**Available data:**
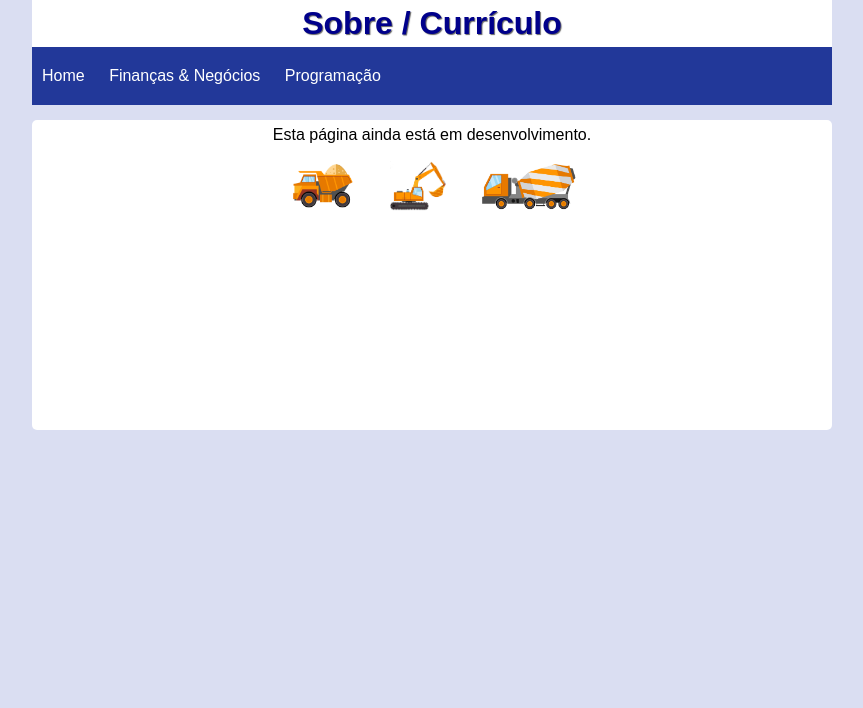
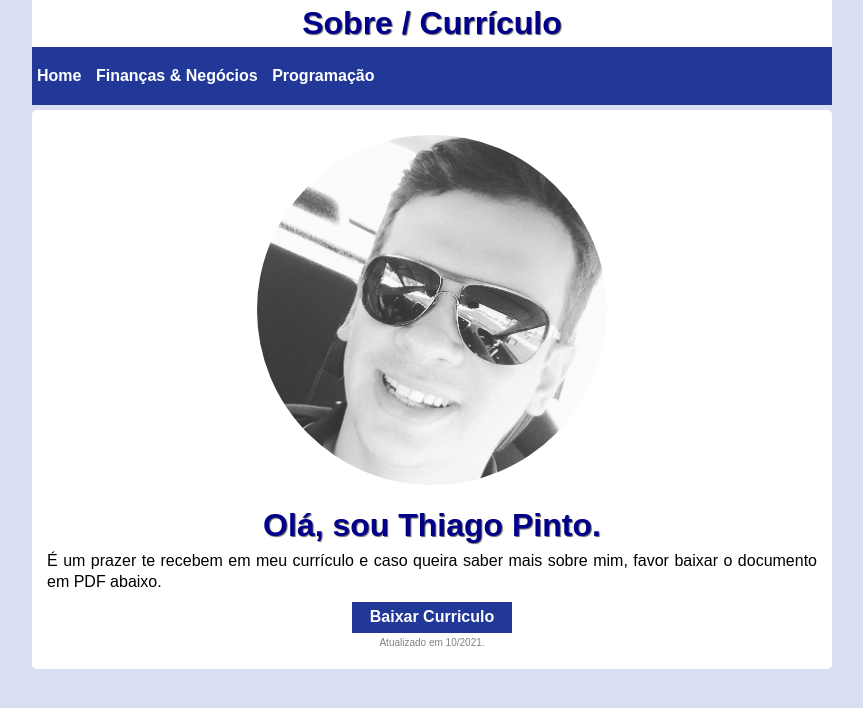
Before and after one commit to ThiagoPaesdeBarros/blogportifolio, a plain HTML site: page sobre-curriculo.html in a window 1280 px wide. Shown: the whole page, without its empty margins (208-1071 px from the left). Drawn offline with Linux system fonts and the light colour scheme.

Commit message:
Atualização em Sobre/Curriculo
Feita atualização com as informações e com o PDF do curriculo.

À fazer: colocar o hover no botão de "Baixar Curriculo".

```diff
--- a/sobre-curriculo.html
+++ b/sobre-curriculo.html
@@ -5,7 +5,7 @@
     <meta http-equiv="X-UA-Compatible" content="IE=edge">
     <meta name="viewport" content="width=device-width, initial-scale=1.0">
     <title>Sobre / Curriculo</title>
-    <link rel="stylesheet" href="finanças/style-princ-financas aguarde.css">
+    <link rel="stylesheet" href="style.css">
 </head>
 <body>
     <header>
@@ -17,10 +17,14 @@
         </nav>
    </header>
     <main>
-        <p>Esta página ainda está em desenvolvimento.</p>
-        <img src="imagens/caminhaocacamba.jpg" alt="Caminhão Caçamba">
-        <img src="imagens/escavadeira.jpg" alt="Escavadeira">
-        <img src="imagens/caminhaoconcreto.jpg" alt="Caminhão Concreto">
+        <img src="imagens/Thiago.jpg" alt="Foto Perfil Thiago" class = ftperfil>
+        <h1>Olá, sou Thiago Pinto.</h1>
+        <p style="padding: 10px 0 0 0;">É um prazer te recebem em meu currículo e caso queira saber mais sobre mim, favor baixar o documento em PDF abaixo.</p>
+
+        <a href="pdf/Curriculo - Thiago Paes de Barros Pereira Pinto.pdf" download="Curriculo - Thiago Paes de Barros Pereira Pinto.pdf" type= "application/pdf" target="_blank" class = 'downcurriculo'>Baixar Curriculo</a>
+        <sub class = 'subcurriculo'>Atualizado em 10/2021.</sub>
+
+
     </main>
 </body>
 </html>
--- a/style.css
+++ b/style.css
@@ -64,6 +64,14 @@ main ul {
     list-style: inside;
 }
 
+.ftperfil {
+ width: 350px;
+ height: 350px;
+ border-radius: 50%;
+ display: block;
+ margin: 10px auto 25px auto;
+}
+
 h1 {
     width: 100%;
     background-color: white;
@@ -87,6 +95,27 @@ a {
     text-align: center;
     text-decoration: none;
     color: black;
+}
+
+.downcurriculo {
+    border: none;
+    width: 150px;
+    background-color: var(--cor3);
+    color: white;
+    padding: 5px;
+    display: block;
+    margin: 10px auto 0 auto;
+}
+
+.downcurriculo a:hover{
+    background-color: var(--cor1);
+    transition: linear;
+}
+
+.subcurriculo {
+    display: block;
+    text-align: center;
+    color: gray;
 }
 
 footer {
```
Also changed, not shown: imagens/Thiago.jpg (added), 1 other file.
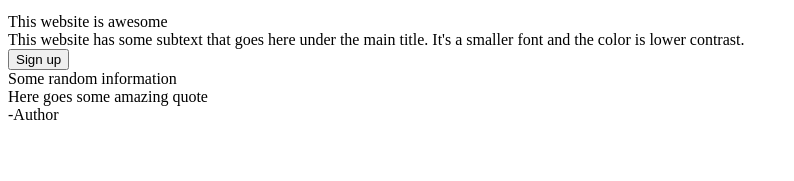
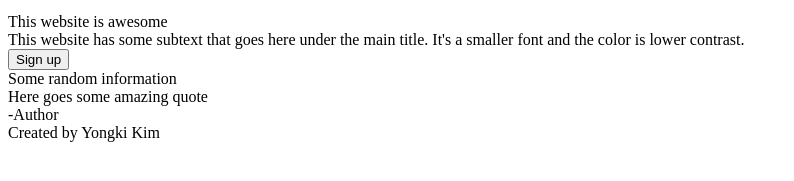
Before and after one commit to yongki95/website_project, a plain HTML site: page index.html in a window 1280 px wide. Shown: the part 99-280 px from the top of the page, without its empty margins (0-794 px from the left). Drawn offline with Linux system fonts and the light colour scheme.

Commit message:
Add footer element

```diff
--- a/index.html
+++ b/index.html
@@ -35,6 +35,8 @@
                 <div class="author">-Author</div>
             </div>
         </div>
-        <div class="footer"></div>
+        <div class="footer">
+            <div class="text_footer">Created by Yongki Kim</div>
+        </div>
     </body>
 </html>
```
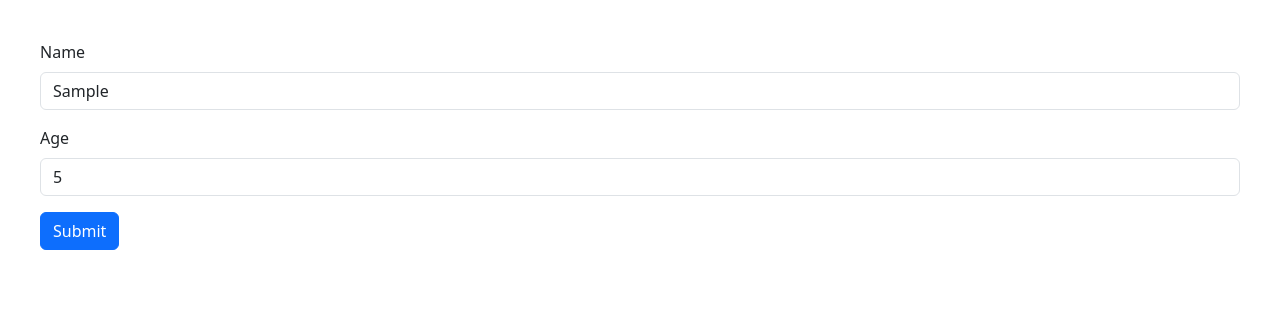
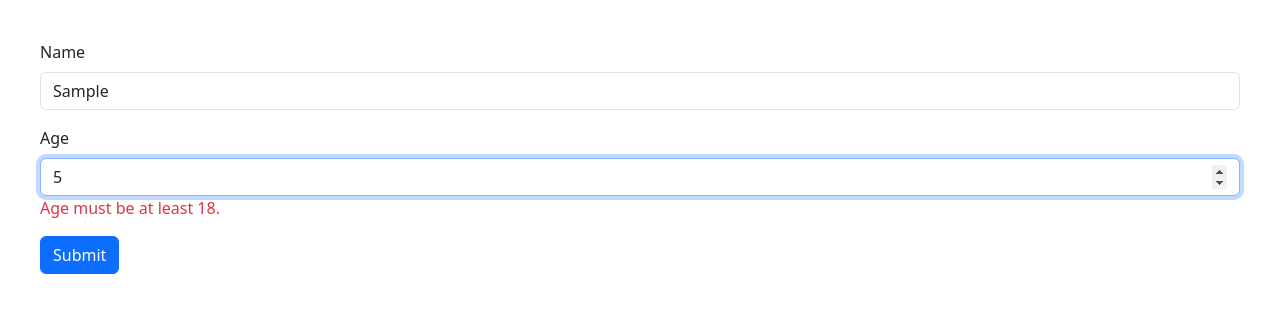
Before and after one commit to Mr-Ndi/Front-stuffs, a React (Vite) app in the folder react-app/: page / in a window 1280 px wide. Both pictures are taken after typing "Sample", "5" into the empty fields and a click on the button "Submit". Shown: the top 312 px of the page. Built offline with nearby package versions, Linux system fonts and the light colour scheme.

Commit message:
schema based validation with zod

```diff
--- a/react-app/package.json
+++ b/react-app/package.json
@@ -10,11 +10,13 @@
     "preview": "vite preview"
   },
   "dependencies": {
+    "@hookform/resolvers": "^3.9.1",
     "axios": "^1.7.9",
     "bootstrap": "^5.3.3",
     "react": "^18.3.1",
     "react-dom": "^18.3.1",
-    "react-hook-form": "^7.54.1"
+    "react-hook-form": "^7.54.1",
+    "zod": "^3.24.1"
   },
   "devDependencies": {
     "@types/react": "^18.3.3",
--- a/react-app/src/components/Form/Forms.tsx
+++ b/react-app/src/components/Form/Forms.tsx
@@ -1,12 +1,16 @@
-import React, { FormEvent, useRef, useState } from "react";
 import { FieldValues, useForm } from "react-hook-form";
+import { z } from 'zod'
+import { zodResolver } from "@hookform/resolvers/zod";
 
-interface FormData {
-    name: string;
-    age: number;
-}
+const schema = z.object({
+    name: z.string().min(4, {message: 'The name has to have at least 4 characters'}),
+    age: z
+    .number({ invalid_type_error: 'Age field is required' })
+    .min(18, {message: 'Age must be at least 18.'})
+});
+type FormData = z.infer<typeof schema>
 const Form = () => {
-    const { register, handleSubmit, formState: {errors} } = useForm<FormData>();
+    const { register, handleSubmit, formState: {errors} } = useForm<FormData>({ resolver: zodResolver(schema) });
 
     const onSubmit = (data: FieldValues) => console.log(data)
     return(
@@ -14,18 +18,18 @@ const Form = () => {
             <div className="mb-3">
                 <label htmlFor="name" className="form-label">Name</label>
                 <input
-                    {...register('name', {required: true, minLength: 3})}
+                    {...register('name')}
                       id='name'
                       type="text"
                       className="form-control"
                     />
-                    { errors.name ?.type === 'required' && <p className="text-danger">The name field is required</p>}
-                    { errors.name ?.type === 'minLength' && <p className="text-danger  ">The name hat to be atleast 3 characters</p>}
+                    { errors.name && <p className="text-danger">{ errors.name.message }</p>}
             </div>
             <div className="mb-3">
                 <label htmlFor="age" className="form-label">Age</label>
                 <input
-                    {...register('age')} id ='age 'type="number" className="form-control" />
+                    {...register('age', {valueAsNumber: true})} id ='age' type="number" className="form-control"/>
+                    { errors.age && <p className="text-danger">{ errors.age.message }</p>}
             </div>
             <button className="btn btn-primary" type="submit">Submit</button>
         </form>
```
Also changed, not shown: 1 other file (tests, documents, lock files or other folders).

**What you are asked to do:** Every entry is to be reproduced word for word, and no image is carried over.

**Result for this exercise:**
Before and after one commit to ThiagoPaesdeBarros/blogportifolio, a plain HTML site: page sobre-curriculo.html in a window 1280 px wide. Shown: the whole page, without its empty margins (208-1071 px from the left). Drawn offline with Linux system fonts and the light colour scheme.

Commit message:
Atualização em Sobre/Curriculo
Feita atualização com as informações e com o PDF do curriculo.

À fazer: colocar o hover no botão de "Baixar Curriculo".

```diff
--- a/sobre-curriculo.html
+++ b/sobre-curriculo.html
@@ -5,7 +5,7 @@
     <meta http-equiv="X-UA-Compatible" content="IE=edge">
     <meta name="viewport" content="width=device-width, initial-scale=1.0">
     <title>Sobre / Curriculo</title>
-    <link rel="stylesheet" href="finanças/style-princ-financas aguarde.css">
+    <link rel="stylesheet" href="style.css">
 </head>
 <body>
     <header>
@@ -17,10 +17,14 @@
         </nav>
    </header>
     <main>
-        <p>Esta página ainda está em desenvolvimento.</p>
-        <img src="imagens/caminhaocacamba.jpg" alt="Caminhão Caçamba">
-        <img src="imagens/escavadeira.jpg" alt="Escavadeira">
-        <img src="imagens/caminhaoconcreto.jpg" alt="Caminhão Concreto">
+        <img src="imagens/Thiago.jpg" alt="Foto Perfil Thiago" class = ftperfil>
+        <h1>Olá, sou Thiago Pinto.</h1>
+        <p style="padding: 10px 0 0 0;">É um prazer te recebem em meu currículo e caso queira saber mais sobre mim, favor baixar o documento em PDF abaixo.</p>
+
+        <a href="pdf/Curriculo - Thiago Paes de Barros Pereira Pinto.pdf" download="Curriculo - Thiago Paes de Barros Pereira Pinto.pdf" type= "application/pdf" target="_blank" class = 'downcurriculo'>Baixar Curriculo</a>
+        <sub class = 'subcurriculo'>Atualizado em 10/2021.</sub>
+
+
     </main>
 </body>
 </html>
--- a/style.css
+++ b/style.css
@@ -64,6 +64,14 @@ main ul {
     list-style: inside;
 }
 
+.ftperfil {
+ width: 350px;
+ height: 350px;
+ border-radius: 50%;
+ display: block;
+ margin: 10px auto 25px auto;
+}
+
 h1 {
     width: 100%;
     background-color: white;
@@ -87,6 +95,27 @@ a {
     text-align: center;
     text-decoration: none;
     color: black;
+}
+
+.downcurriculo {
+    border: none;
+    width: 150px;
+    background-color: var(--cor3);
+    color: white;
+    padding: 5px;
+    display: block;
+    margin: 10px auto 0 auto;
+}
+
+.downcurriculo a:hover{
+    background-color: var(--cor1);
+    transition: linear;
+}
+
+.subcurriculo {
+    display: block;
+    text-align: center;
+    color: gray;
 }
 
 footer {
```
Also changed, not shown: imagens/Thiago.jpg (added), 1 other file.
Before and after one commit to yongki95/website_project, a plain HTML site: page index.html in a window 1280 px wide. Shown: the part 99-280 px from the top of the page, without its empty margins (0-794 px from the left). Drawn offline with Linux system fonts and the light colour scheme.

Commit message:
Add footer element

```diff
--- a/index.html
+++ b/index.html
@@ -35,6 +35,8 @@
                 <div class="author">-Author</div>
             </div>
         </div>
-        <div class="footer"></div>
+        <div class="footer">
+            <div class="text_footer">Created by Yongki Kim</div>
+        </div>
     </body>
 </html>
```
Before and after one commit to Mr-Ndi/Front-stuffs, a React (Vite) app in the folder react-app/: page / in a window 1280 px wide. Both pictures are taken after typing "Sample", "5" into the empty fields and a click on the button "Submit". Shown: the top 312 px of the page. Built offline with nearby package versions, Linux system fonts and the light colour scheme.

Commit message:
schema based validation with zod

```diff
--- a/react-app/package.json
+++ b/react-app/package.json
@@ -10,11 +10,13 @@
     "preview": "vite preview"
   },
   "dependencies": {
+    "@hookform/resolvers": "^3.9.1",
     "axios": "^1.7.9",
     "bootstrap": "^5.3.3",
     "react": "^18.3.1",
     "react-dom": "^18.3.1",
-    "react-hook-form": "^7.54.1"
+    "react-hook-form": "^7.54.1",
+    "zod": "^3.24.1"
   },
   "devDependencies": {
     "@types/react": "^18.3.3",
--- a/react-app/src/components/Form/Forms.tsx
+++ b/react-app/src/components/Form/Forms.tsx
@@ -1,12 +1,16 @@
-import React, { FormEvent, useRef, useState } from "react";
 import { FieldValues, useForm } from "react-hook-form";
+import { z } from 'zod'
+import { zodResolver } from "@hookform/resolvers/zod";
 
-interface FormData {
-    name: string;
-    age: number;
-}
+const schema = z.object({
+    name: z.string().min(4, {message: 'The name has to have at least 4 characters'}),
+    age: z
+    .number({ invalid_type_error: 'Age field is required' })
+    .min(18, {message: 'Age must be at least 18.'})
+});
+type FormData = z.infer<typeof schema>
 const Form = () => {
-    const { register, handleSubmit, formState: {errors} } = useForm<FormData>();
+    const { register, handleSubmit, formState: {errors} } = useForm<FormData>({ resolver: zodResolver(schema) });
 
     const onSubmit = (data: FieldValues) => console.log(data)
     return(
@@ -14,18 +18,18 @@ const Form = () => {
             <div className="mb-3">
                 <label htmlFor="name" className="form-label">Name</label>
                 <input
-                    {...register('name', {required: true, minLength: 3})}
+                    {...register('name')}
                       id='name'
                       type="text"
                       className="form-control"
                     />
-                    { errors.name ?.type === 'required' && <p className="text-danger">The name field is required</p>}
-                    { errors.name ?.type === 'minLength' && <p className="text-danger  ">The name hat to be atleast 3 characters</p>}
+                    { errors.name && <p className="text-danger">{ errors.name.message }</p>}
             </div>
             <div className="mb-3">
                 <label htmlFor="age" className="form-label">Age</label>
                 <input
-                    {...register('age')} id ='age 'type="number" className="form-control" />
+                    {...register('age', {valueAsNumber: true})} id ='age' type="number" className="form-control"/>
+                    { errors.age && <p className="text-danger">{ errors.age.message }</p>}
             </div>
             <button className="btn btn-primary" type="submit">Submit</button>
         </form>
```
Also changed, not shown: 1 other file (tests, documents, lock files or other folders).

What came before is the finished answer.